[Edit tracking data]
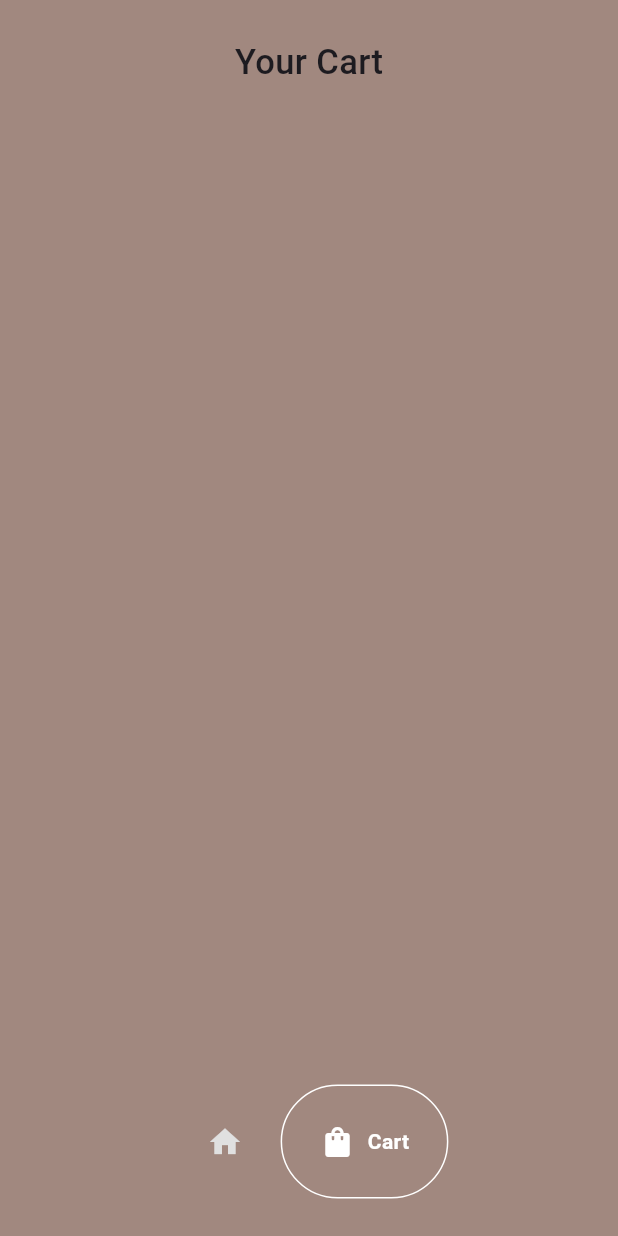
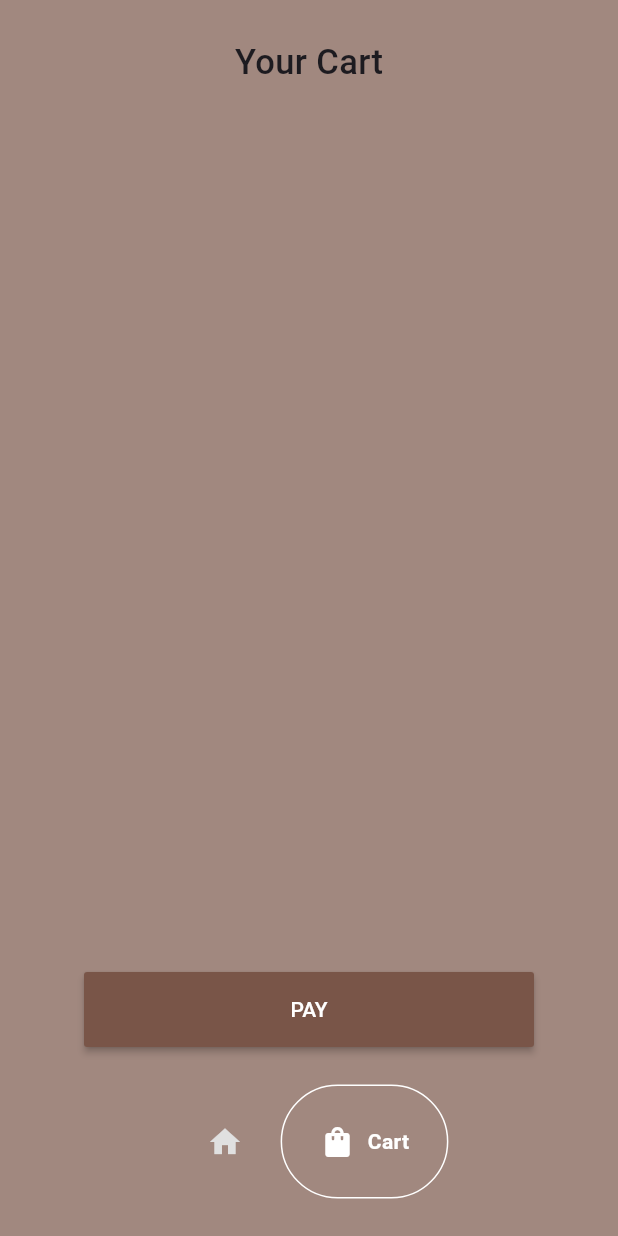
Before and after one commit to namanmahajan2020/Bubble-Tea-App-, a Flutter app: the screen it shows after launch, item 2 of the bottom bar chosen, on a phone screen of 412 x 824 dp. Run offline on Flutter 3.47's test engine with Material 3 defaults, Android fonts, the phone set to English and light mode, and no system bars; drawn by our look-alikes of google_nav_bar.

Commit message:
pay now button

```diff
--- a/lib/pages/cart_page.dart
+++ b/lib/pages/cart_page.dart
@@ -29,7 +29,7 @@ class _CartPageState extends State<CartPage> {
                     "Your Cart",
                     style: TextStyle(fontSize: 23, fontWeight: FontWeight.w500),
                   ),
-                  SizedBox(height: 25,),
+                  SizedBox(height: 25),
                   Expanded(
                     child: ListView.builder(
                       itemCount: value.cart.length,
@@ -43,6 +43,13 @@ class _CartPageState extends State<CartPage> {
                       },
                     ),
                   ),
+                  MaterialButton(
+                    minWidth: 300,
+                    height: 50,
+                    child: Text('PAY', style: TextStyle(color: Colors.white)),
+                    color: Colors.brown,
+                    onPressed: () => {},
+                  ),
                 ],
               ),
             ),
```
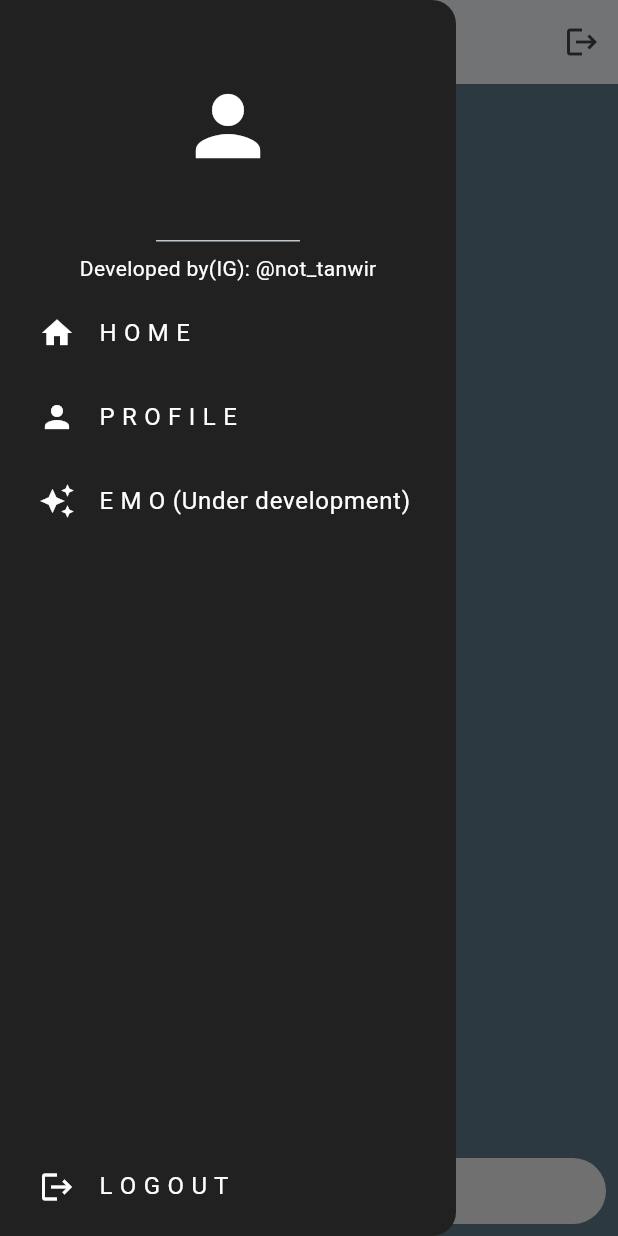
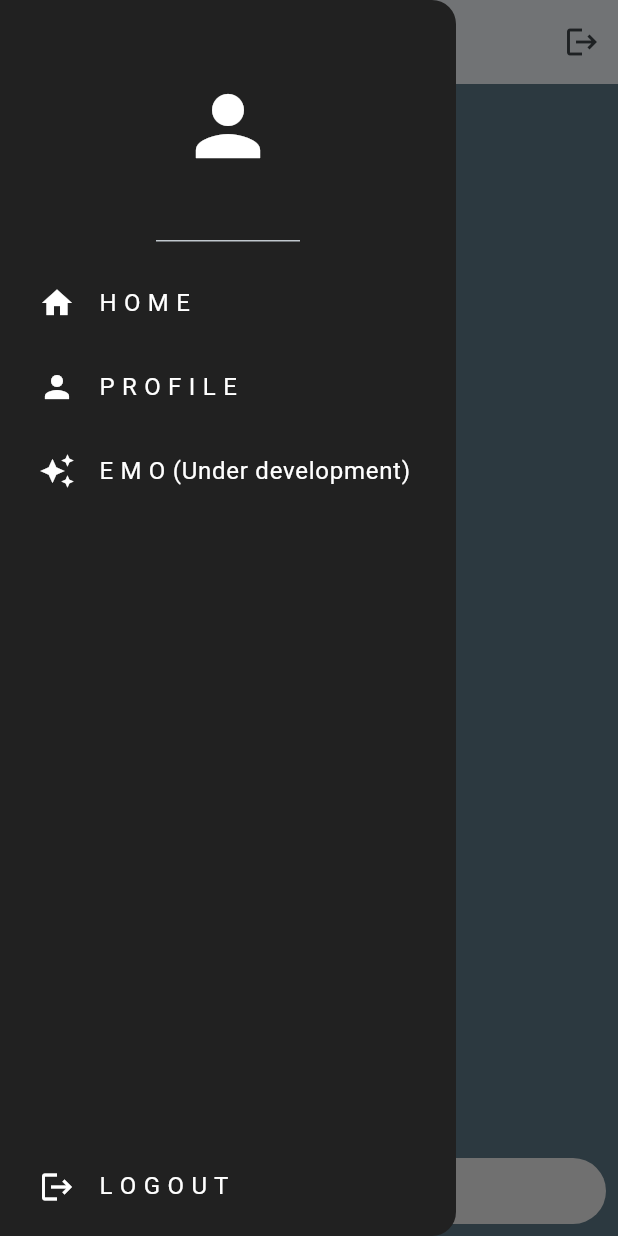
Before and after one commit to DotDae13/izhar, a Flutter app: the ChatbotIntegration screen opened directly, with the side drawer open, on a phone screen of 412 x 824 dp. Run offline on Flutter 3.47's test engine with Material 3 defaults, Android fonts, the phone set to English and light mode, and no system bars; drawn by our look-alikes of dash_chat_2; our stand-ins replace cloud_firestore, firebase_auth, firebase_core; accounts and stored records are empty.

```diff
--- a/lib/components/drawer.dart
+++ b/lib/components/drawer.dart
@@ -32,9 +32,9 @@ class MyDrawer extends StatelessWidget {
 
               ),
 
-              const Text("Developed by(IG): @not_tanwir",
+              /**const Text("Developed by(IG): @not_tanwir",
                 style: TextStyle(color: Colors.white),
-              ),
+              ),**/
               const SizedBox(height: 5,),
 
               MyListTile(
```
Also changed, not shown: 11 other files.
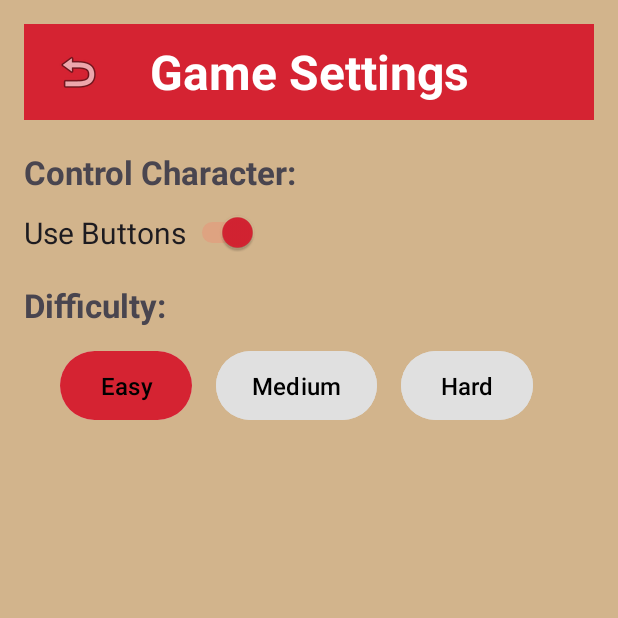
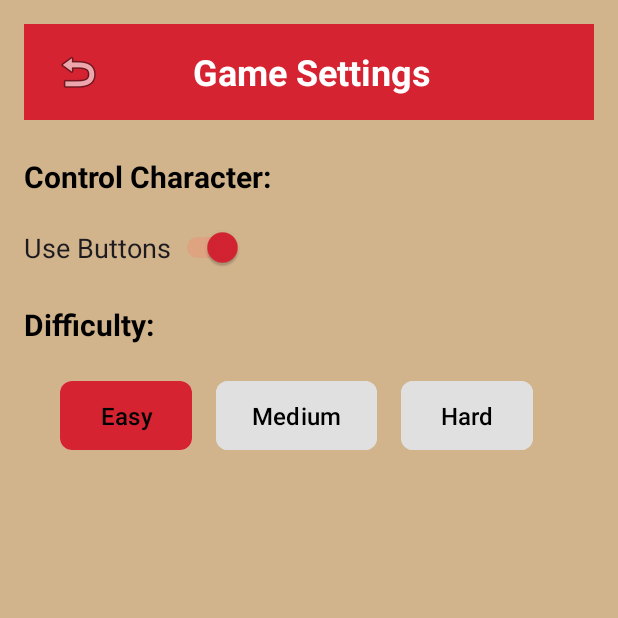
Before and after one commit to Daniel1200101/AndroidStudio, an Android app: the SettingsActivity screen opened directly, with no data from a screen before it, on a phone screen of 412 x 824 dp, the top half of it. Run offline under Robolectric (Android 15) with nearby library versions, the phone set to English and light mode, and no system bars.

Commit message:
Merge remote-tracking branch 'origin/master'

```diff
--- a/app/src/main/java/com/example/targil1/Activities/MainActivity.kt
+++ b/app/src/main/java/com/example/targil1/Activities/MainActivity.kt
@@ -204,9 +204,7 @@ class MainActivity : AppCompatActivity() {
     }
 
     private fun refreshUI() { // Checking the status of game .
-        gridManager.updateObstacles()
-        gridManager.updateCoins()
-        gridManager.updateLives()
+        gridManager.updateGridObjects()
         var heartPositionRemoved: Int = 0
         if (gameManager.isGameOver) { // Lost!
             changeActivity(gameManager.score)
--- a/app/src/main/java/com/example/targil1/Utilities/Constants.kt
+++ b/app/src/main/java/com/example/targil1/Utilities/Constants.kt
@@ -30,5 +30,8 @@ class Constants {
         const val CHARACTER_ROW = 7
         const val CHARACTER_COL = 2
     }
+    object Location{
+        const val LOCATION_PERMISSION_REQUEST_CODE = 1001
+    }
 
 }
--- a/app/src/main/res/drawable/gradient.xml
+++ /dev/null
@@ -1,5 +0,0 @@
-<gradient xmlns:android="http://schemas.android.com/apk/res/android"
-    android:startColor="#FFA500"
-    android:endColor="#FF0000"
-    android:angle="45"
-    android:type="linear" />
--- /dev/null
+++ b/app/src/main/res/drawable/gradient_background.xml
@@ -0,0 +1,6 @@
+<shape xmlns:android="http://schemas.android.com/apk/res/android" android:shape="rectangle">
+    <gradient
+        android:startColor="#1E90FF"
+        android:endColor="#87CEEB"
+        android:angle="90" />
+</shape>
--- a/app/src/main/res/layout/activity_settings.xml
+++ b/app/src/main/res/layout/activity_settings.xml
@@ -1,6 +1,7 @@
 <?xml version="1.0" encoding="utf-8"?>
 <LinearLayout
     xmlns:android="http://schemas.android.com/apk/res/android"
+    xmlns:app="http://schemas.android.com/apk/res-auto"
     android:layout_width="match_parent"
     android:layout_height="match_parent"
     android:orientation="vertical"
@@ -15,7 +16,9 @@
         android:layout_height="wrap_content"
         android:background="@color/red"
         android:theme="@style/ThemeOverlay.AppCompat.Dark.ActionBar"
-        android:elevation="4dp">
+        android:elevation="6dp"
+        android:paddingStart="12dp"
+        android:paddingEnd="12dp">
 
         <!-- Left arrow button in the toolbar -->
         <ImageButton
@@ -33,7 +36,7 @@
             android:layout_width="wrap_content"
             android:layout_height="wrap_content"
             android:text="Game Settings"
-            android:textSize="32sp"
+            android:textSize="24sp"
             android:textStyle="bold"
             android:layout_gravity="center"
             android:textColor="@android:color/white"
@@ -46,9 +49,10 @@
         android:layout_width="wrap_content"
         android:layout_height="wrap_content"
         android:text="Control Character:"
-        android:layout_marginTop="20dp"
-        android:textSize="22sp"
+        android:textSize="20sp"
         android:textStyle="bold"
+        android:textColor="@android:color/black"
+        android:layout_marginTop="24dp"
         android:layout_marginBottom="12dp" />
 
     <!-- Switch Option with Help Button -->
@@ -56,7 +60,8 @@
         android:layout_width="wrap_content"
         android:layout_height="wrap_content"
         android:gravity="center_vertical"
-        android:orientation="horizontal">
+        android:orientation="horizontal"
+        android:layout_marginTop="8dp">
 
         <Switch
             android:id="@+id/switchControlMode"
@@ -64,29 +69,30 @@
             android:layout_height="wrap_content"
             android:checked="true"
             android:text="Use Buttons"
-            android:textSize="20sp"
+            android:textSize="18sp"
             android:thumbTint="@color/red"
-
-            android:trackTint="@color/light_red" />
-
+            android:trackTint="@color/light_red"
+            android:layout_marginEnd="12dp"/>
     </LinearLayout>
 
-
+    <!-- Difficulty Section -->
     <TextView
         android:layout_width="wrap_content"
         android:layout_height="wrap_content"
         android:text="Difficulty:"
-        android:layout_marginTop="20dp"
-        android:textSize="22sp"
+        android:textSize="20sp"
         android:textStyle="bold"
+        android:textColor="@android:color/black"
+        android:layout_marginTop="24dp"
         android:layout_marginBottom="12dp" />
 
+    <!-- LinearLayout for Difficulty Buttons -->
     <LinearLayout
         android:layout_width="match_parent"
         android:layout_height="wrap_content"
         android:gravity="center"
         android:orientation="horizontal"
-        android:layout_marginTop="0dp">
+        android:layout_marginTop="8dp">
 
         <!-- Easy Button -->
         <com.google.android.material.button.MaterialButton
@@ -97,12 +103,10 @@
             android:textColor="@android:color/black"
             android:textSize="16sp"
             android:layout_marginEnd="16dp"
-            android:paddingLeft="24dp"
-            android:paddingRight="24dp"
-            android:paddingTop="12dp"
-            android:paddingBottom="12dp"
+            android:paddingHorizontal="24dp"
+            android:paddingVertical="12dp"
             android:backgroundTint="@color/light_gray"
-            />
+            app:cornerRadius="8dp"/>
 
         <!-- Medium Button -->
         <com.google.android.material.button.MaterialButton
@@ -113,12 +117,10 @@
             android:textColor="@android:color/black"
             android:textSize="16sp"
             android:layout_marginEnd="16dp"
-            android:paddingLeft="24dp"
-            android:paddingRight="24dp"
-            android:paddingTop="12dp"
-            android:paddingBottom="12dp"
+            android:paddingHorizontal="24dp"
+            android:paddingVertical="12dp"
             android:backgroundTint="@color/light_gray"
-            />
+            app:cornerRadius="8dp"/>
 
         <!-- Hard Button -->
         <com.google.android.material.button.MaterialButton
@@ -129,14 +131,9 @@
             android:textColor="@android:color/black"
             android:textSize="16sp"
             android:layout_marginEnd="16dp"
-            android:paddingLeft="24dp"
-            android:paddingRight="24dp"
-            android:paddingTop="12dp"
-            android:paddingBottom="12dp"
+            android:paddingHorizontal="24dp"
+            android:paddingVertical="12dp"
             android:backgroundTint="@color/light_gray"
-            />
+            app:cornerRadius="8dp"/>
     </LinearLayout>
-
-
-
 </LinearLayout>
--- a/app/src/main/res/values/colors.xml
+++ b/app/src/main/res/values/colors.xml
@@ -7,5 +7,8 @@
     <color name="red">#D52332</color>
     <color name="light_red">#FF6F61</color> <!-- Light Red -->
     <color name="light_gray">#E0E0E0</color>
+    <color name="warningColor">#FFA726</color> <!-- Orange -->
+    <color name="successColor">#66BB6A</color> <!-- Green -->
+    <color name="buttonBackGround">#FF6347</color> <!-- Green -->
 
 </resources>
```
Also changed, not shown: app/src/main/java/com/example/targil1/Activities/MenuActivity.kt (+29 -0 lines), app/src/main/java/com/example/targil1/Activities/ScoreActivity.kt (+48 -23 lines), app/src/main/java/com/example/targil1/GridManager.kt (+11 -4 lines), app/src/main/java/com/example/targil1/Utilities/LocationManagerHelper.kt (+42 -0 lines), app/src/main/res/layout/activity_score.xml (+102 -25 lines), app/src/main/res/layout/activity_top_scores.xml (+10 -9 lines), app/src/main/java/com/example/targil1/Activities/SettingsActivity.kt (line endings or trailing spaces).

> **About this task**: Search the entries above for the word "class" and copy each line where it appears.

> **Exercise answer**:
@@ -29,7 +29,7 @@ class _CartPageState extends State<CartPage> {
@@ -43,6 +43,13 @@ class _CartPageState extends State<CartPage> {
@@ -32,9 +32,9 @@ class MyDrawer extends StatelessWidget {
@@ -204,9 +204,7 @@ class MainActivity : AppCompatActivity() {
@@ -30,5 +30,8 @@ class Constants {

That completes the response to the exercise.